→ **ACTIVITY**:
Write out every record below exactly as it stands, leaving the pictures out.

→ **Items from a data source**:
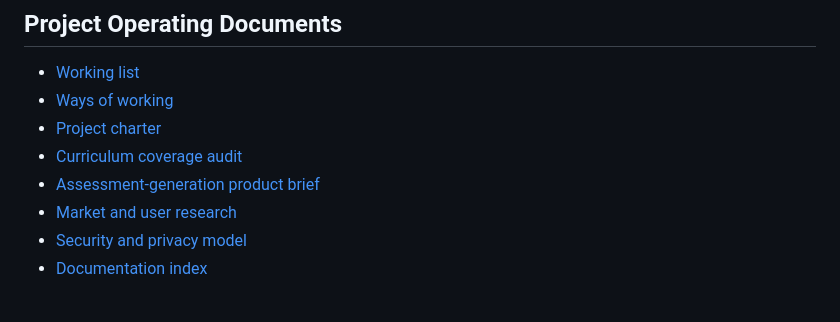
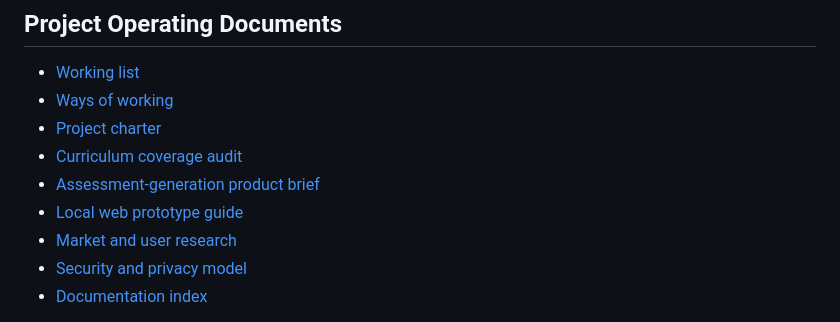
Before and after one commit to ma-za-kpe/gapsense-platform, a Markdown page: README.md, the part around the change. Rendered like a GitHub page.

Commit message:
docs(web): explain local prototype workflow

```diff
--- a/README.md
+++ b/README.md
@@ -106,6 +106,7 @@ repository. Synthetic test data must be unmistakably fictional.
 - [Project charter](docs/PROJECT_CHARTER.md)
 - [Curriculum coverage audit](docs/CURRICULUM_COVERAGE_AUDIT.md)
 - [Assessment-generation product brief](docs/ASSESSMENT_GENERATION_PRODUCT_BRIEF.md)
+- [Local web prototype guide](docs/LOCAL_WEB_PROTOTYPE_GUIDE.md)
 - [Market and user research](docs/MARKET_AND_USER_RESEARCH.md)
 - [Security and privacy model](docs/SECURITY_AND_PRIVACY_MODEL.md)
 - [Documentation index](docs/README.md)
```
Also changed, not shown: TASKS.md (+2 -0 lines), docs/LOCAL_WEB_PROTOTYPE_GUIDE.md (added, +44 -0 lines).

→ **ANSWER SECTION**:
Before and after one commit to ma-za-kpe/gapsense-platform, a Markdown page: README.md, the part around the change. Rendered like a GitHub page.

Commit message:
docs(web): explain local prototype workflow

```diff
--- a/README.md
+++ b/README.md
@@ -106,6 +106,7 @@ repository. Synthetic test data must be unmistakably fictional.
 - [Project charter](docs/PROJECT_CHARTER.md)
 - [Curriculum coverage audit](docs/CURRICULUM_COVERAGE_AUDIT.md)
 - [Assessment-generation product brief](docs/ASSESSMENT_GENERATION_PRODUCT_BRIEF.md)
+- [Local web prototype guide](docs/LOCAL_WEB_PROTOTYPE_GUIDE.md)
 - [Market and user research](docs/MARKET_AND_USER_RESEARCH.md)
 - [Security and privacy model](docs/SECURITY_AND_PRIVACY_MODEL.md)
 - [Documentation index](docs/README.md)
```
Also changed, not shown: TASKS.md (+2 -0 lines), docs/LOCAL_WEB_PROTOTYPE_GUIDE.md (added, +44 -0 lines).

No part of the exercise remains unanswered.